For as little as R162, this grower had effectively diagnosed his problem and saved thousands of rands on misdirected application of NPK fertilisers or lime – none of which would have improved yields.
Don’t leaf me behind
FAS offers a comprehensive leaf sampling package for all crops including macadamias, avocadoes, maize and vegetables. To ensure the most reliable interpretations, the best time to take leaf samples is:
• when the crop is growing vigorously (dependent on crop age and area),
• there is no water stress, and
• at least four weeks since the last fertiliser application.
The crop must also be sampled at the correct age, and in the correct month of the year. Ask your local Extension Specialist to assist you with this.
Why should I leaf sample?
- It provides a snapshot of the crop nutrient balance.
- It’s particularly valuable to detect deficiencies of nutrients for which soil tests are not wholly reliable, including nitrogen, sulphur and micronutrients.
- Sampling early in the growth cycle allows for corrective treatment for the current crop.
HOW TO turn over a new leaf…
When submitting leaf samples to FAS remember to fill in the leaf submission form correctly. If possible, use the appropriate FAS leaf labels on the samples.
• Ensure adequate leaf material is supplied to the lab for analysis (typically 200-250 g fresh leaves per sample).
• Leaves with discoloration or from areas of poor/patchy growth must be submitted separately. Do not mix these samples with healthy, green leaves.
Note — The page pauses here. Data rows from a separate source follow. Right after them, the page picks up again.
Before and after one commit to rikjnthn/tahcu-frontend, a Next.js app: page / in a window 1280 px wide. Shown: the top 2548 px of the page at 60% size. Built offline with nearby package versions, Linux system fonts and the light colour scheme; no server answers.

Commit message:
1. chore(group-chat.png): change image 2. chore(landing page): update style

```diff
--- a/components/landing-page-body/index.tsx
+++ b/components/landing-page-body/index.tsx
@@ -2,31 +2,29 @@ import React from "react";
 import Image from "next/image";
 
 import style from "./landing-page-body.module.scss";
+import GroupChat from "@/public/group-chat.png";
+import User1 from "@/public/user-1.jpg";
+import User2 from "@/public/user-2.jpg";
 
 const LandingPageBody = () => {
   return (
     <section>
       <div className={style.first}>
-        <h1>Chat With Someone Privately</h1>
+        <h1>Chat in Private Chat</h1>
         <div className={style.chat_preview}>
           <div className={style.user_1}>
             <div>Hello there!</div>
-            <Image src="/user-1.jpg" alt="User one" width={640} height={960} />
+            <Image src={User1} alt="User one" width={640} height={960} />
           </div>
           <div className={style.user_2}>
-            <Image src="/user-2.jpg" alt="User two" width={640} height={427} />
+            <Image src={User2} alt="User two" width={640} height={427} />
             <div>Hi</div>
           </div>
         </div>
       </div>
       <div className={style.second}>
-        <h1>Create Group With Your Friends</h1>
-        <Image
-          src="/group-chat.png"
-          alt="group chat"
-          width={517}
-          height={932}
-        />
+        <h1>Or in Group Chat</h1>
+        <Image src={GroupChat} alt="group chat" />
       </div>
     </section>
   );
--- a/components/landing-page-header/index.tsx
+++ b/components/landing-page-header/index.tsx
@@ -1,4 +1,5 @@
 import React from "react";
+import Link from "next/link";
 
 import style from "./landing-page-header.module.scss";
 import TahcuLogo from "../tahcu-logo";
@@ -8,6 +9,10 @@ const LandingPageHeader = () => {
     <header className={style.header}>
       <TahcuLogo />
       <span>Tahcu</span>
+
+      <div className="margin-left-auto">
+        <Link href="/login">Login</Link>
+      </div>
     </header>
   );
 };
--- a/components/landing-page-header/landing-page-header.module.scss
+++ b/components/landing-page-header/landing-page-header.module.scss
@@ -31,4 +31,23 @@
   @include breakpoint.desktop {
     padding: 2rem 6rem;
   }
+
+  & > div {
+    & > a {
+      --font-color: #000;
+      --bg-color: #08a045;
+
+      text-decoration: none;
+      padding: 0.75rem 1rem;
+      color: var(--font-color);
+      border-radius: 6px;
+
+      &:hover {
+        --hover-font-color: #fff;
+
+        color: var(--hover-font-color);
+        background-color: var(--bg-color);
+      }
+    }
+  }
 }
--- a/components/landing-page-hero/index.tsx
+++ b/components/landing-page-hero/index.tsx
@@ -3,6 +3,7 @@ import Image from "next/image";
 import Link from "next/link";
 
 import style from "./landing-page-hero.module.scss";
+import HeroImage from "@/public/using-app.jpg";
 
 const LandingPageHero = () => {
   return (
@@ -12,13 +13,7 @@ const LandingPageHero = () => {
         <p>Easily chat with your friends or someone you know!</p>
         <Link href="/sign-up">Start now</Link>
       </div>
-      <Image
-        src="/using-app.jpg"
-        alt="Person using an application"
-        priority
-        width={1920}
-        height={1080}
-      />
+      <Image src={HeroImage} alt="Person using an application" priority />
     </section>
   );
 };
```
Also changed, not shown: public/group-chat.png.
• Do not store/submit samples in a sealed plastic bag as they might go mouldy. Also, do not submit your samples in an old fertiliser bag. Fertiliser nutrient contamination could ruin your results. Leaf sampling is easy to do. Conducted routinely, it can help to obtain maximum possible yields through optimal nutrition. If done as a means of trouble-shooting, leaf sampling can save large sums of money by helping to identify particular nutrient deficiencies.